[[ RECORDS PROVIDED open ]]

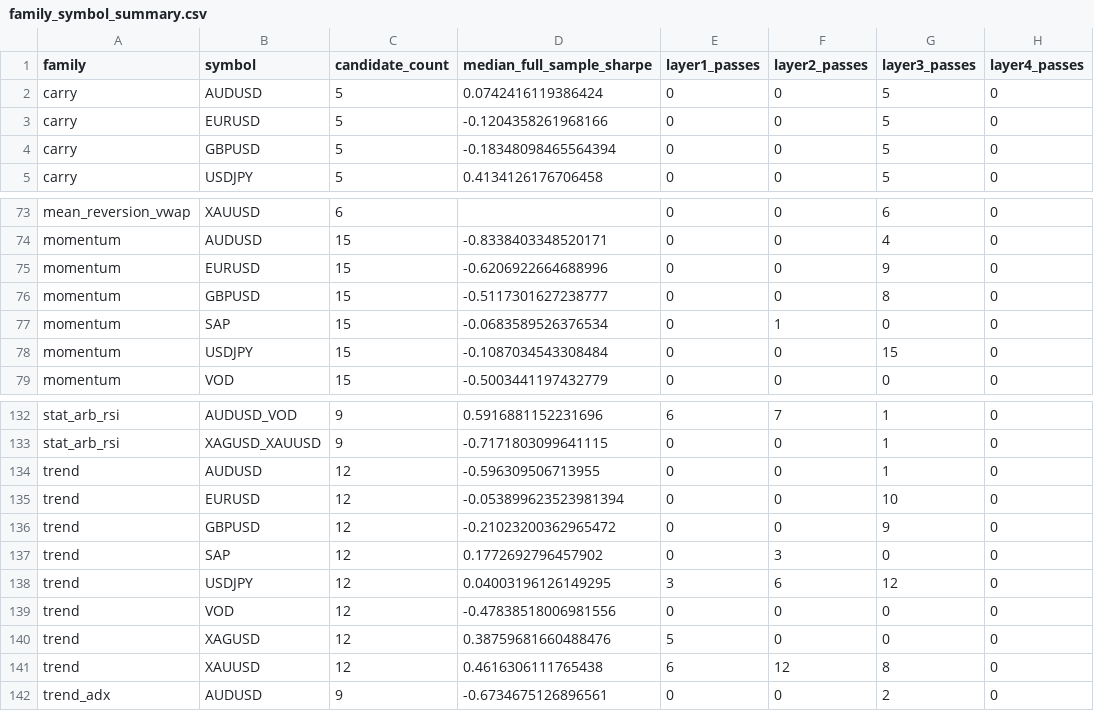
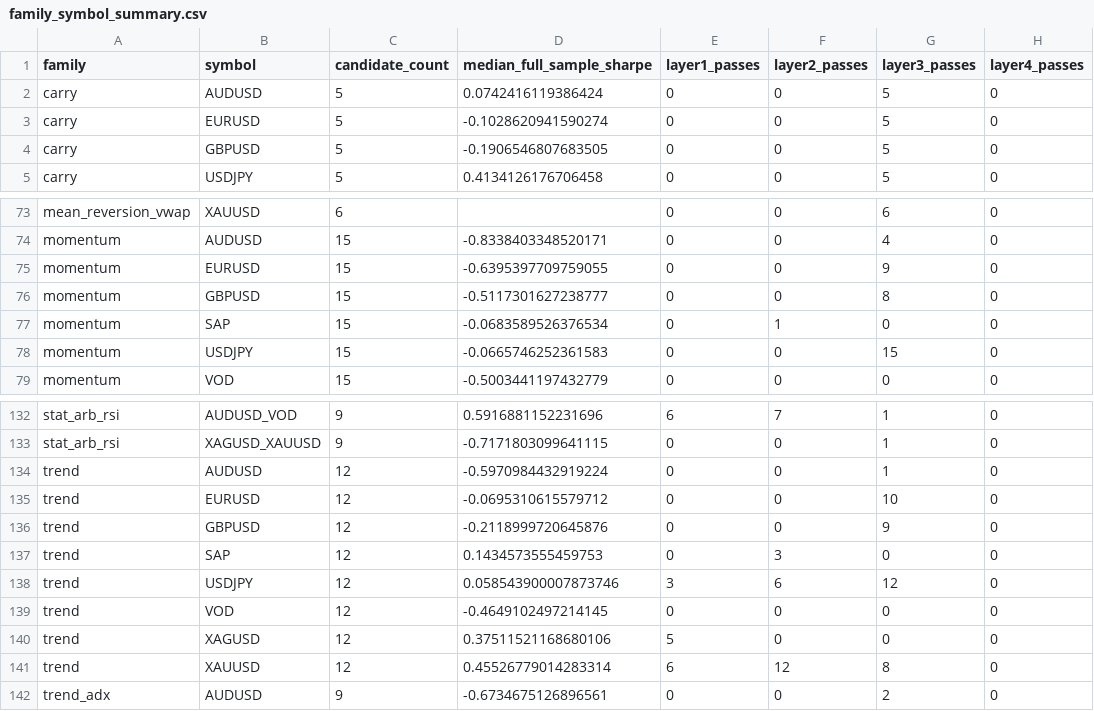
Before and after one commit to Milanpeter-77/Systematic-Trading-Pipeline, a CSV file: results/report/tables/family_symbol_summary.csv, drawn as a sheet; only a part is shown, gaps mark what is left out; the diff names each change by its address in the sheet, - before the commit and + after, or states it on an @@ line.

```diff
--- a/results/report/tables/family_symbol_summary.csv
+++ b/results/report/tables/family_symbol_summary.csv
-D3 (median_full_sample_sharpe): -0.1204358261968166
+D3 (median_full_sample_sharpe): -0.1028620941590274
-D4 (median_full_sample_sharpe): -0.18348098465564394
+D4 (median_full_sample_sharpe): -0.1906546807683505
-D75 (median_full_sample_sharpe): -0.6206922664688996
+D75 (median_full_sample_sharpe): -0.6395397709759055
-D78 (median_full_sample_sharpe): -0.1087034543308484
+D78 (median_full_sample_sharpe): -0.0665746252361583
-D134 (median_full_sample_sharpe): -0.596309506713955
+D134 (median_full_sample_sharpe): -0.5970984432919224
-D135 (median_full_sample_sharpe): -0.053899623523981394
+D135 (median_full_sample_sharpe): -0.0695310615579712
-D136 (median_full_sample_sharpe): -0.21023200362965472
+D136 (median_full_sample_sharpe): -0.2118999720645876
-D137 (median_full_sample_sharpe): 0.1772692796457902
+D137 (median_full_sample_sharpe): 0.1434573555459753
-D138 (median_full_sample_sharpe): 0.04003196126149295
+D138 (median_full_sample_sharpe): 0.058543900007873746
-D139 (median_full_sample_sharpe): -0.47838518006981556
+D139 (median_full_sample_sharpe): -0.4649102497214145
-D140 (median_full_sample_sharpe): 0.38759681660488476
+D140 (median_full_sample_sharpe): 0.37511521168680106
-D141 (median_full_sample_sharpe): 0.4616306111765438
+D141 (median_full_sample_sharpe): 0.45526779014283314
```
Also changed, not shown: results/report/tables/failure_summary.csv, results/validation/layer1_survivors.csv, 21 other files.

[[ RECORDS PROVIDED closed ]]

PROBLEM: All of the data above must be printed exactly, minus its pictures.

YOUR SOLUTION:
Before and after one commit to Milanpeter-77/Systematic-Trading-Pipeline, a CSV file: results/report/tables/family_symbol_summary.csv, drawn as a sheet; only a part is shown, gaps mark what is left out; the diff names each change by its address in the sheet, - before the commit and + after, or states it on an @@ line.

```diff
--- a/results/report/tables/family_symbol_summary.csv
+++ b/results/report/tables/family_symbol_summary.csv
-D3 (median_full_sample_sharpe): -0.1204358261968166
+D3 (median_full_sample_sharpe): -0.1028620941590274
-D4 (median_full_sample_sharpe): -0.18348098465564394
+D4 (median_full_sample_sharpe): -0.1906546807683505
-D75 (median_full_sample_sharpe): -0.6206922664688996
+D75 (median_full_sample_sharpe): -0.6395397709759055
-D78 (median_full_sample_sharpe): -0.1087034543308484
+D78 (median_full_sample_sharpe): -0.0665746252361583
-D134 (median_full_sample_sharpe): -0.596309506713955
+D134 (median_full_sample_sharpe): -0.5970984432919224
-D135 (median_full_sample_sharpe): -0.053899623523981394
+D135 (median_full_sample_sharpe): -0.0695310615579712
-D136 (median_full_sample_sharpe): -0.21023200362965472
+D136 (median_full_sample_sharpe): -0.2118999720645876
-D137 (median_full_sample_sharpe): 0.1772692796457902
+D137 (median_full_sample_sharpe): 0.1434573555459753
-D138 (median_full_sample_sharpe): 0.04003196126149295
+D138 (median_full_sample_sharpe): 0.058543900007873746
-D139 (median_full_sample_sharpe): -0.47838518006981556
+D139 (median_full_sample_sharpe): -0.4649102497214145
-D140 (median_full_sample_sharpe): 0.38759681660488476
+D140 (median_full_sample_sharpe): 0.37511521168680106
-D141 (median_full_sample_sharpe): 0.4616306111765438
+D141 (median_full_sample_sharpe): 0.45526779014283314
```
Also changed, not shown: results/report/tables/failure_summary.csv, results/validation/layer1_survivors.csv, 21 other files.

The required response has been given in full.